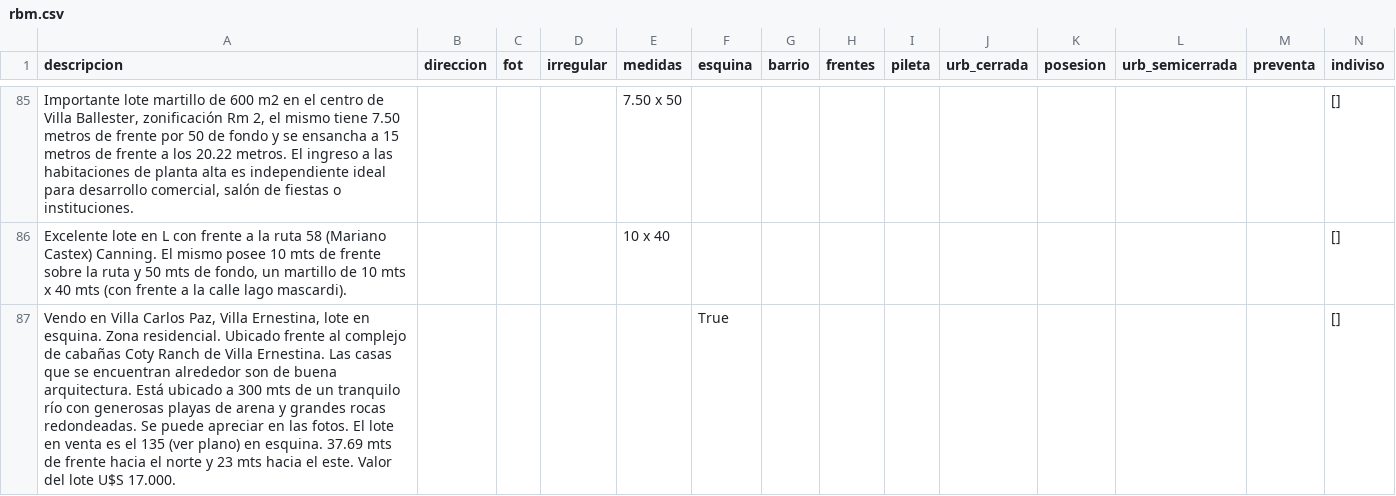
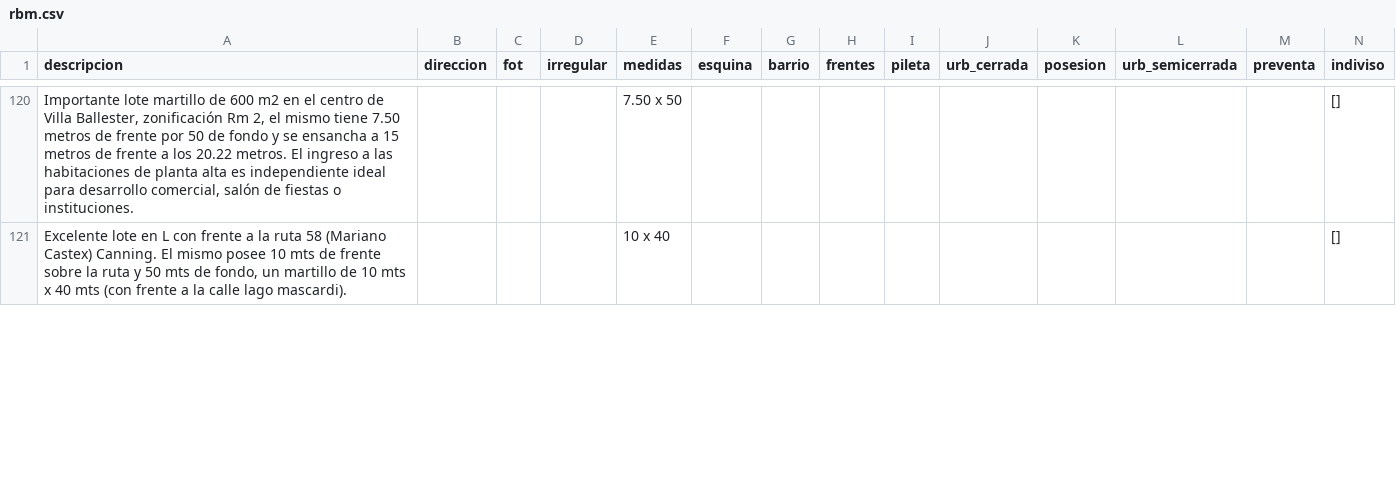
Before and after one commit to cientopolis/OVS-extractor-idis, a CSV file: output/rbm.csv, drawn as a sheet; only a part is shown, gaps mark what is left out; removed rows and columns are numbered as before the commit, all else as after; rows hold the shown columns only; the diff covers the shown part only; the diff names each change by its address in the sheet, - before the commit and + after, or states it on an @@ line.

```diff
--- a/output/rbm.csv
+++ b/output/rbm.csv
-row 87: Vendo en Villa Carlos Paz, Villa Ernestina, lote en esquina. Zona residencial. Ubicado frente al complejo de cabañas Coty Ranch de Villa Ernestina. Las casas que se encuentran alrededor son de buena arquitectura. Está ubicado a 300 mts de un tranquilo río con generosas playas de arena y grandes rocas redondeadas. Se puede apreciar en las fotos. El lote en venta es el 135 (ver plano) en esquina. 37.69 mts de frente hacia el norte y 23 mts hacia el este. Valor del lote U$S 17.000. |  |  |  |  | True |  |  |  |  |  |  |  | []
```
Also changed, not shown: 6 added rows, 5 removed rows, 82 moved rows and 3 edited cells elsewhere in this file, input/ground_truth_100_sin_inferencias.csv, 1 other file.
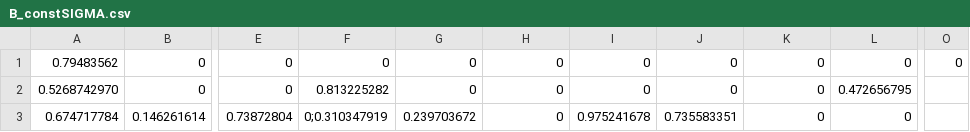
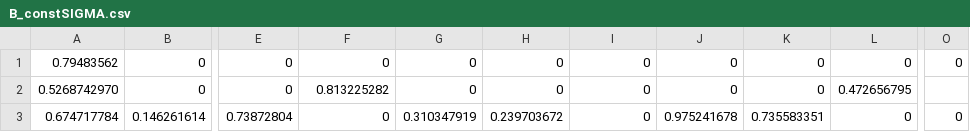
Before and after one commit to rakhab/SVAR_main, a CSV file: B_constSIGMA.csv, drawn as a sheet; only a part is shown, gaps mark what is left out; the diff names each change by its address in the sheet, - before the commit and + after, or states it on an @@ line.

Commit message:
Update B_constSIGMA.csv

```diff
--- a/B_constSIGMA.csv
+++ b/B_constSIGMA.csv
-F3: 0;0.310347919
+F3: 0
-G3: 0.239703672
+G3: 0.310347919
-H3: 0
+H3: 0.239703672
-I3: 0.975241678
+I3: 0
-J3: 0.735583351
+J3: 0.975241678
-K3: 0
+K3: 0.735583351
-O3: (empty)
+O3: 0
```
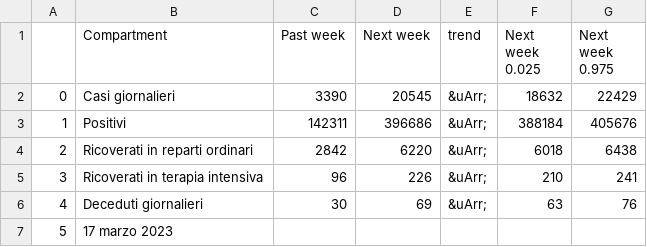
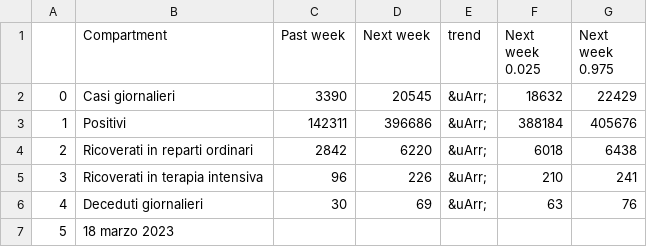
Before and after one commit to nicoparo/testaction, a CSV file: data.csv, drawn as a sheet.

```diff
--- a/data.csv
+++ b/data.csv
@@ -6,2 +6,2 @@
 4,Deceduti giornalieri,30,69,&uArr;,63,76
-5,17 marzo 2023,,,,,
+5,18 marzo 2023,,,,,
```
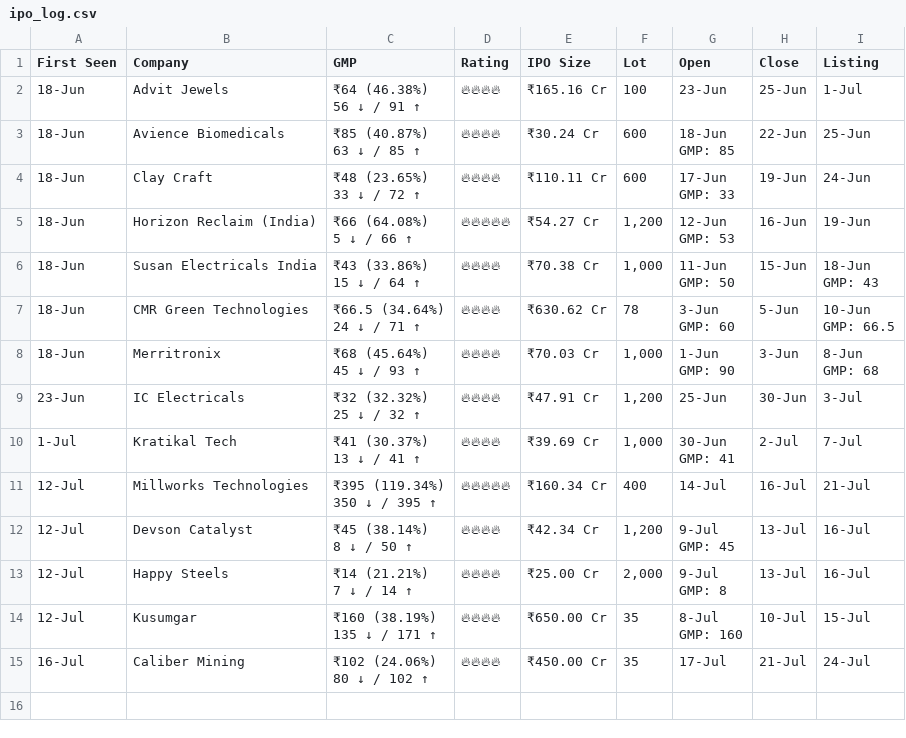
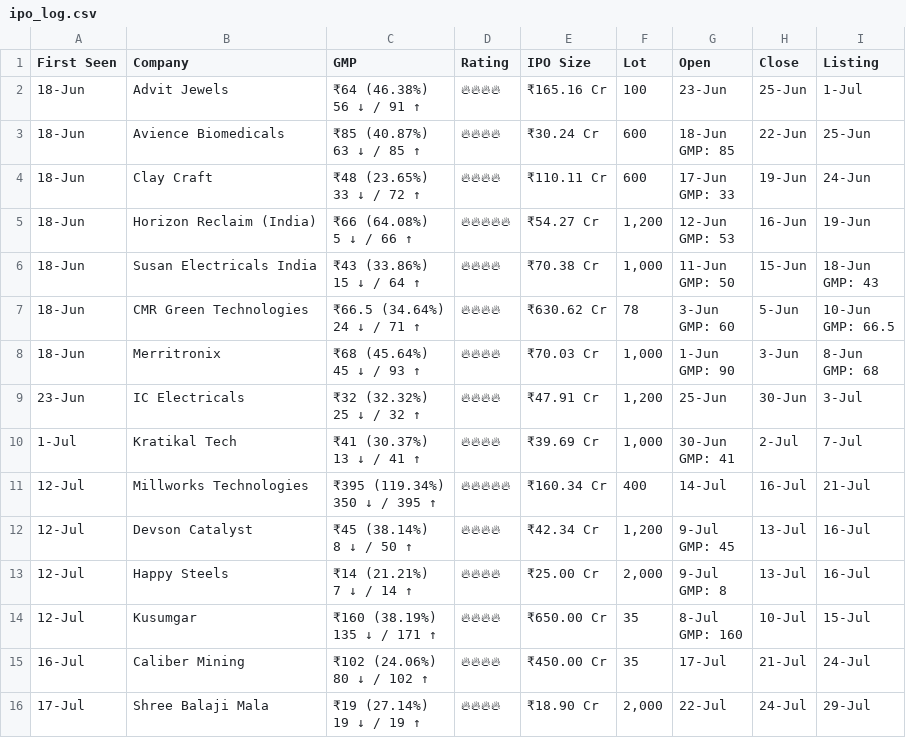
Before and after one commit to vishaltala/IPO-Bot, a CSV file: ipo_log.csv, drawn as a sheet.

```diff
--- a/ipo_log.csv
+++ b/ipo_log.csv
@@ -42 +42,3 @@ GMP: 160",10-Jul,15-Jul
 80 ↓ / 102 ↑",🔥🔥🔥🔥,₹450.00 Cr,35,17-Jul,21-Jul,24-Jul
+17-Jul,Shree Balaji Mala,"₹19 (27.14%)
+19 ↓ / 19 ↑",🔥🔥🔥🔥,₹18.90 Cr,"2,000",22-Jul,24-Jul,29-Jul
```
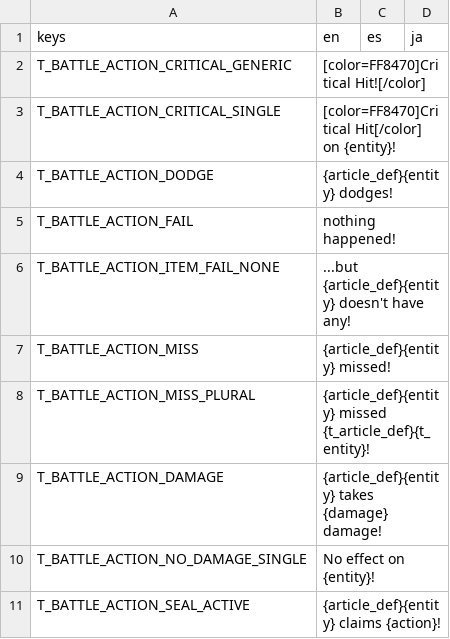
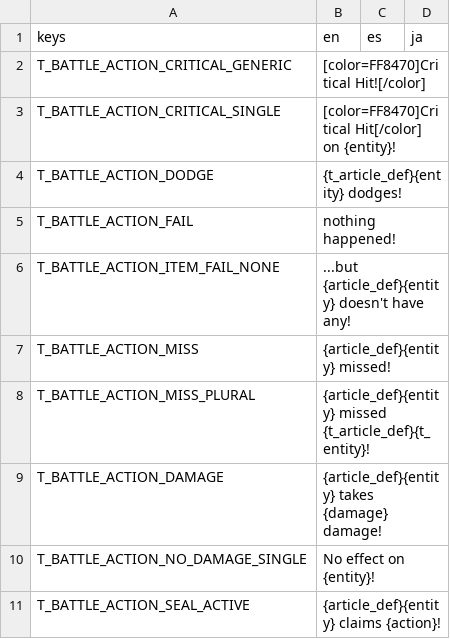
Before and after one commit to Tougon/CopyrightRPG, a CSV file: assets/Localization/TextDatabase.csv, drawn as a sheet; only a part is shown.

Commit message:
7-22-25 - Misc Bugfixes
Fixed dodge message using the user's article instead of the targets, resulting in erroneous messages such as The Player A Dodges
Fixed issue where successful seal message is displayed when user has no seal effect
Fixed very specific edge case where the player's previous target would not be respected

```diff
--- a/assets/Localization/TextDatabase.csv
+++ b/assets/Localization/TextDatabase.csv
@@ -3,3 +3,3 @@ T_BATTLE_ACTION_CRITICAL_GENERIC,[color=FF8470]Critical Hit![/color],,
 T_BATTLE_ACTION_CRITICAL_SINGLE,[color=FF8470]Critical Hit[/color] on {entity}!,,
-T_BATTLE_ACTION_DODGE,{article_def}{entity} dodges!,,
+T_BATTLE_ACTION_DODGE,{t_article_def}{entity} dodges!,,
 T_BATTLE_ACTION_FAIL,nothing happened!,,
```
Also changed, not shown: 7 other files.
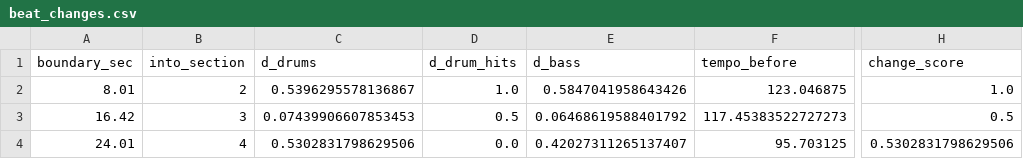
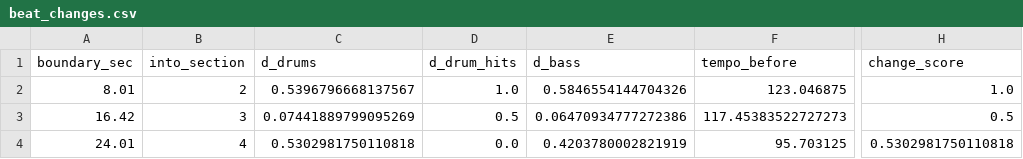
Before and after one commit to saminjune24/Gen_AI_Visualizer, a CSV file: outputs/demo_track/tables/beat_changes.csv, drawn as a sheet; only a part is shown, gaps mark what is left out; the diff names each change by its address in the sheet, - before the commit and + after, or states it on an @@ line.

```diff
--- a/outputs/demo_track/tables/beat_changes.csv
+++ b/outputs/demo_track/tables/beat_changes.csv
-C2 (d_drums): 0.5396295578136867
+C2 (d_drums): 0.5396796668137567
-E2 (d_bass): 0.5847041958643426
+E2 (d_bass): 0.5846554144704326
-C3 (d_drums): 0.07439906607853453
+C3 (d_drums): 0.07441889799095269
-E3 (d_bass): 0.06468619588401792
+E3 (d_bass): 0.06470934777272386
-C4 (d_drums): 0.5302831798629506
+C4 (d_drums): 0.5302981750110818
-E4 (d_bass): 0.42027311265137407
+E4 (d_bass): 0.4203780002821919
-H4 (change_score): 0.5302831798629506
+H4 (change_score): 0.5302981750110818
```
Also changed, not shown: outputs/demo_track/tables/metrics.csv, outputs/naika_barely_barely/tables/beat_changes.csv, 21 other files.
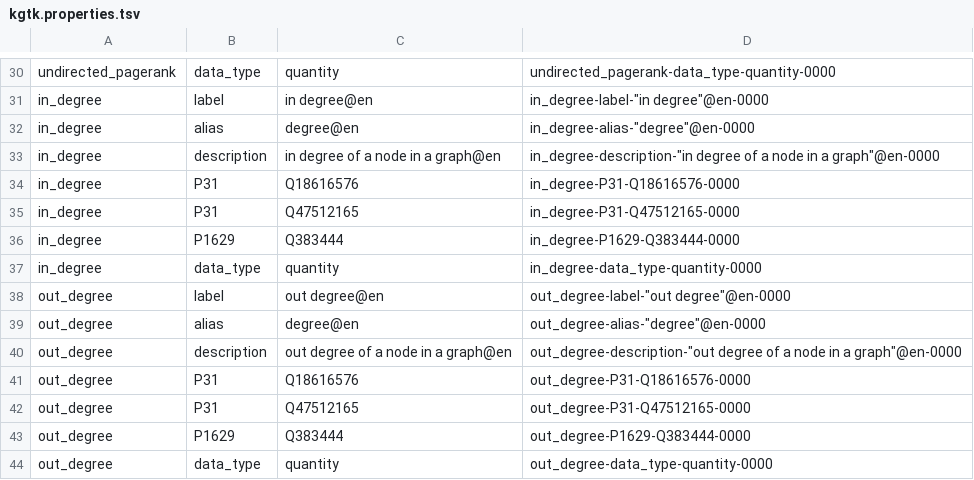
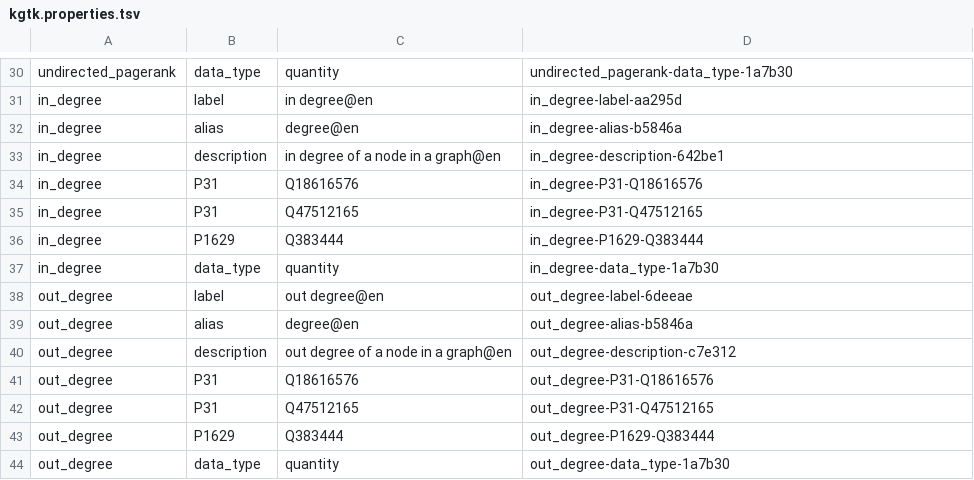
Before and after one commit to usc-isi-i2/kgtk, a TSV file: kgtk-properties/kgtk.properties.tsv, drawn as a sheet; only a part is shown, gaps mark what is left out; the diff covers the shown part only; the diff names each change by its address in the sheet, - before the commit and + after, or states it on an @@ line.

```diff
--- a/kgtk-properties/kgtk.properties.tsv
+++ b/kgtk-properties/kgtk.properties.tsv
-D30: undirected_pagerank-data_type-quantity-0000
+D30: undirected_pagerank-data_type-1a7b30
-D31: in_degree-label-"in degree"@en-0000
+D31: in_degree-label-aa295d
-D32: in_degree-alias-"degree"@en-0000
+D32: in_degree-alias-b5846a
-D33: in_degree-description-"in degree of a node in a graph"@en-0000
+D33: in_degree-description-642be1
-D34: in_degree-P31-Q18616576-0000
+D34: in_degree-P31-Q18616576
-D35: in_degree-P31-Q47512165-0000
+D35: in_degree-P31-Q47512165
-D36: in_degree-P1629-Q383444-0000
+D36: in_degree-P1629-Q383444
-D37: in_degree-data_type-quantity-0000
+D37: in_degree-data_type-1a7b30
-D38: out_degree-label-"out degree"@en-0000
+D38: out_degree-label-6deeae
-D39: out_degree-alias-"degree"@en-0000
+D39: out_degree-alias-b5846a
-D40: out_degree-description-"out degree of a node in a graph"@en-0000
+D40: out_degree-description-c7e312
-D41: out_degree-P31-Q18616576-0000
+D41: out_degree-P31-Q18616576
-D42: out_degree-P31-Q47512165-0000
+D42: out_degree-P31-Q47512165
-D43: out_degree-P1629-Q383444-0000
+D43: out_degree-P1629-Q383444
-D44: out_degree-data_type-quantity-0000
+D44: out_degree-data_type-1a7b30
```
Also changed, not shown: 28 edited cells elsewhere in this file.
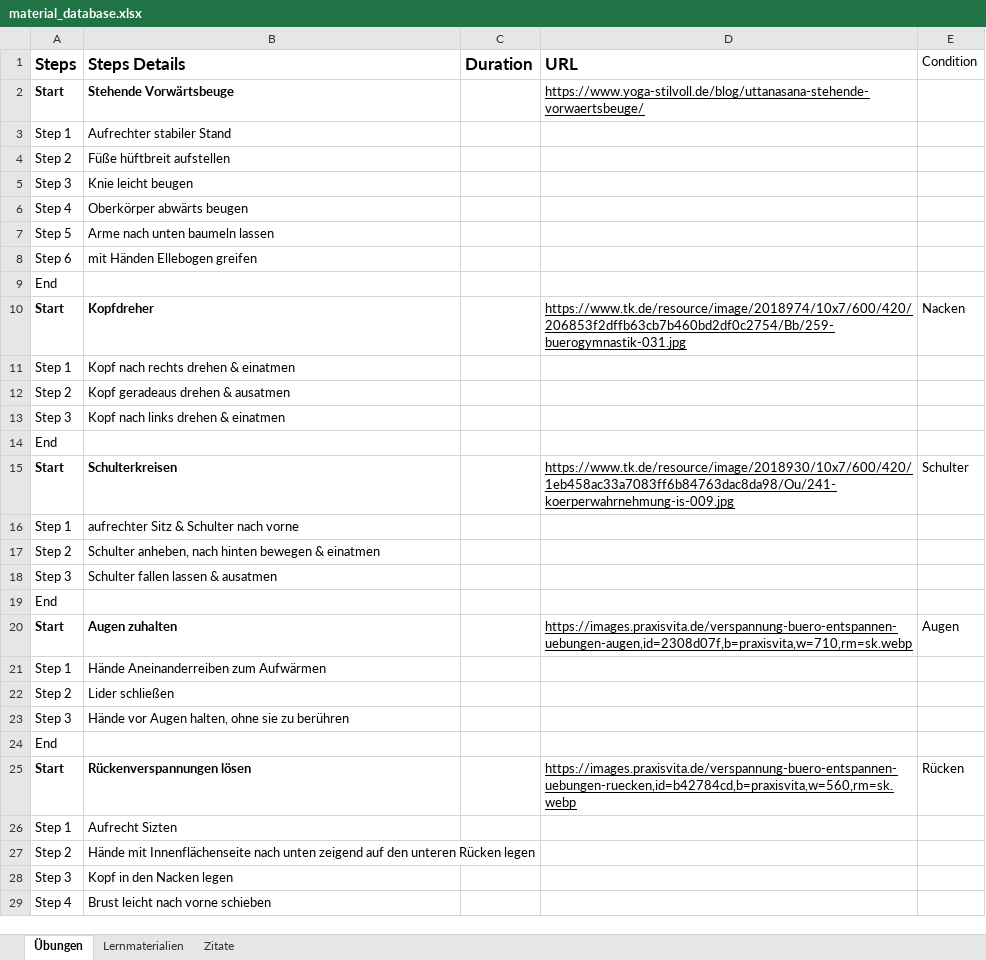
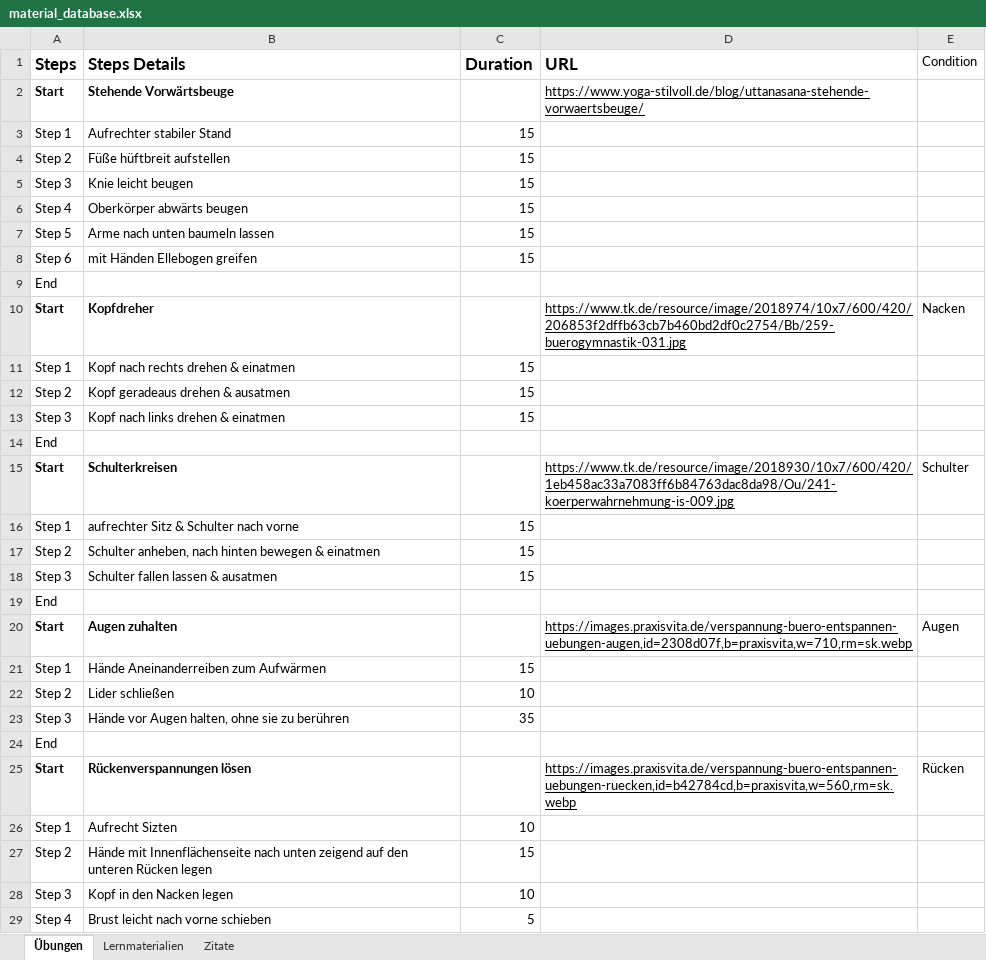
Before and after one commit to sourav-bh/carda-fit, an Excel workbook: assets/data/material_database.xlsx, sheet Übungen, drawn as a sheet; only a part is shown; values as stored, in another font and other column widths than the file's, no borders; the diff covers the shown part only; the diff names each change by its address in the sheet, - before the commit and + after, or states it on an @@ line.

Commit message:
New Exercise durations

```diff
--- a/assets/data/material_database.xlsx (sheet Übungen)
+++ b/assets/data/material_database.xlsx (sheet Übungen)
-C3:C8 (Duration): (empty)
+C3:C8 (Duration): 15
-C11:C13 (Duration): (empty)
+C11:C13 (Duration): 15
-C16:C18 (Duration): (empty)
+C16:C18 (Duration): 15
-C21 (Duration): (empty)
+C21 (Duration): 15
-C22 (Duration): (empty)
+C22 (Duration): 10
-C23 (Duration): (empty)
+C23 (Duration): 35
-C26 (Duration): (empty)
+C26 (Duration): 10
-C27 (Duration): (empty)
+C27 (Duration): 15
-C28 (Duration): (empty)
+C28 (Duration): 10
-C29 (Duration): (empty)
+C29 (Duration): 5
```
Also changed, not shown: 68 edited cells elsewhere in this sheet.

Task to complete ▸
For every line in the material above, note whether the word "assets" appears, then state the number of lines where it does and nothing else.

Problem solution ▸
6